Researchers at the Carnegie Mellon University (CMU) have been accused by the Tor Project for accepting $1 million from the Federal Bureau of Investigation. According to Tor, the researchers were helping the FBI to deanonymize users of the anonymous browser in order for the FBI to track them. We already published an article about the busts (Silk Road 2 and a child porn case) that were potentially made with the help of the Carnegie Mellon University.
”The Tor Project has learned more about last year’s attack by Carnegie Mellon researchers on the hidden service subsystem. Apparently these researchers were paid by the FBI to attack hidden services users in a broad sweep, and then sift through their data to find people whom they could accuse of crimes.”
”We have been told that the payment to CMU was at least $1 million. There is no indication yet that they had a warrant or any institutional oversight by Carnegie Mellon’s Institutional Review Board. We think it’s unlikely they could have gotten a valid warrant for CMU’s attack as conducted since it was not narrowly tailored to target criminals or criminal activity, but instead appears to have indiscriminately targeted many users at once. Such action is a violation of our trust and basic guidelines for ethical research. We strongly support independent research on our software and network, but this attack crosses the crucial line between research and endangering innocent users. This attack also sets a troubling precedent: Civil liberties are under attack if law enforcement believes it can circumvent the rules of evidence by outsourcing police work to universities. If academia uses “research” as a stalking horse for privacy invasion, the entire enterprise of security research will fall into disrepute. Legitimate privacy researchers study many online systems, including social networks — If this kind of FBI attack by university proxy is accepted, no one will have meaningful 4th Amendment protections online and everyone is at risk.”
”Whatever academic security research should be in the 21st century, it certainly does not include “experiments” for pay that indiscriminately endanger strangers without their knowledge or consent.”
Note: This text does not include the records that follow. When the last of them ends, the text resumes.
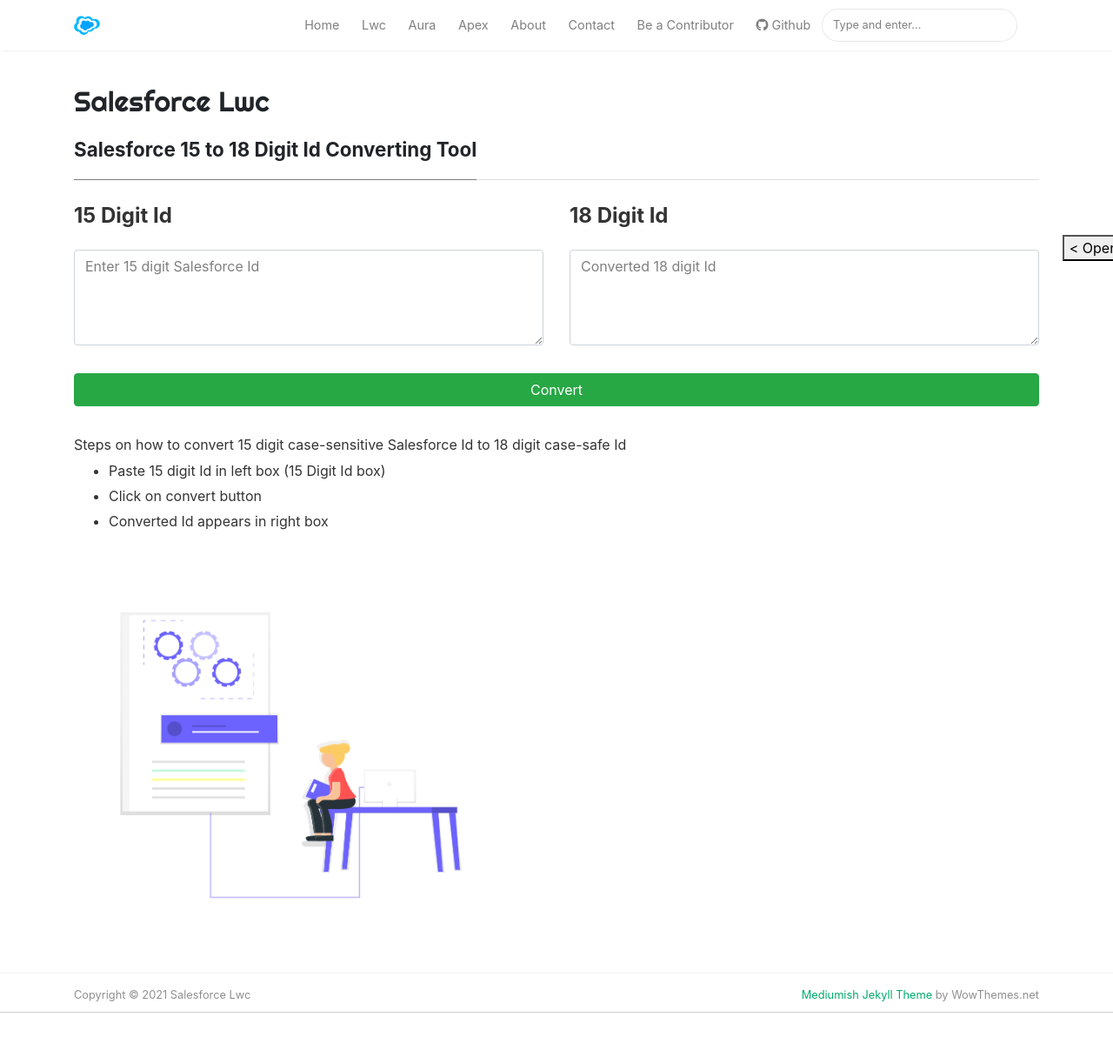
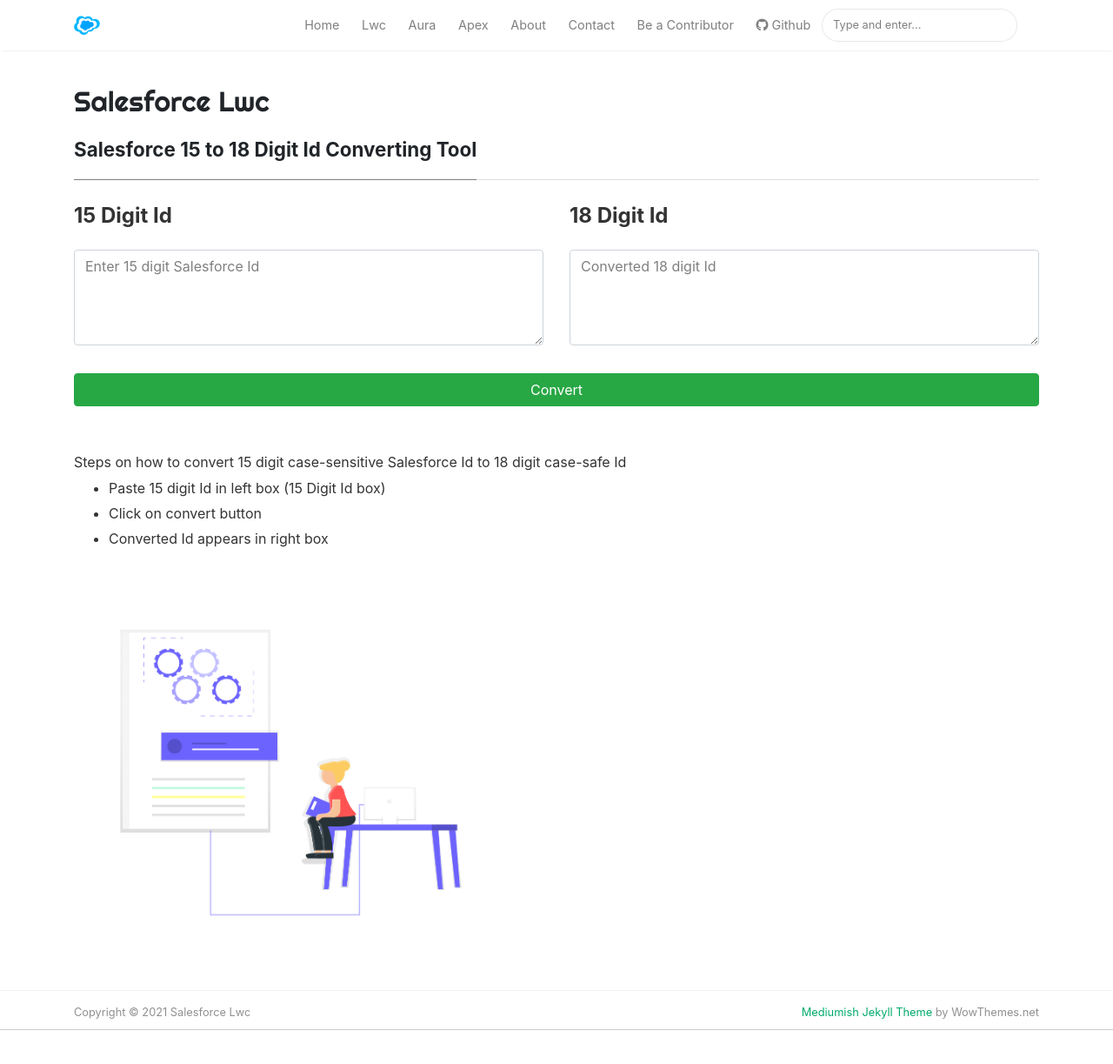
Before and after one commit to kishorekrrish/sfdc-website, a Jekyll site: the page built from convert.html, in a window 1280 px wide and 1283 px high. Shown: the top 1223 px of the window at 87% size. Built offline with Jekyll 4.4.1, drawn with Linux system fonts in a browser that asks for light colours; nearby versions of some CDN libraries.

Commit message:
hide floater in mobile

```diff
--- a/_layouts/default.html
+++ b/_layouts/default.html
@@ -194,6 +194,12 @@
     .float-button:hover {
         right: -7px;
     }
+
+    @media (min-width:576px) {
+        .float-button {
+            display: none;
+        }
+    }
 </style>
 
 <div class="mainheading">
--- a/convert.html
+++ b/convert.html
@@ -77,7 +77,7 @@
 </form>
 
 
-<div style="margin-top: 30px;">
+<div style="margin-top: 50px;">
     Steps on how to convert 15 digit case-sensitive Salesforce Id to 18 digit case-safe Id
     <ul>
         <li>Paste 15 digit Id in left box (15 Digit Id box)</li>
```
This alleged act of the FBI does not go unanswered. It raises serious ethical questions and it could really bother the security of current Tor users. Edward Felten, the Deputy U.S. Chief Technology Officer for the White House made this comment on the case:
“I’m hard pressed to think of previous examples where legitimate researchers carried out a large-scale attack lasting for months that aimed to undermine the security of real users.
“Did the researchers gather and keep this data? With whom have they shared it? If they still have it, what are they doing to protect it?
“It’s too late to cover up what happened; now it’s time for [the Software Engineering Institute] to give us some answers.”
Despite the evidence the Tor Project has on the CMU’s involvement with the FBI, the Federal Bureau of Investigation denies that the federal agency paid at least $1 million to researchers of the Carnegie Mellon University for criminal investigation purposes. An FBI representative even told the press that allegation is inaccurate.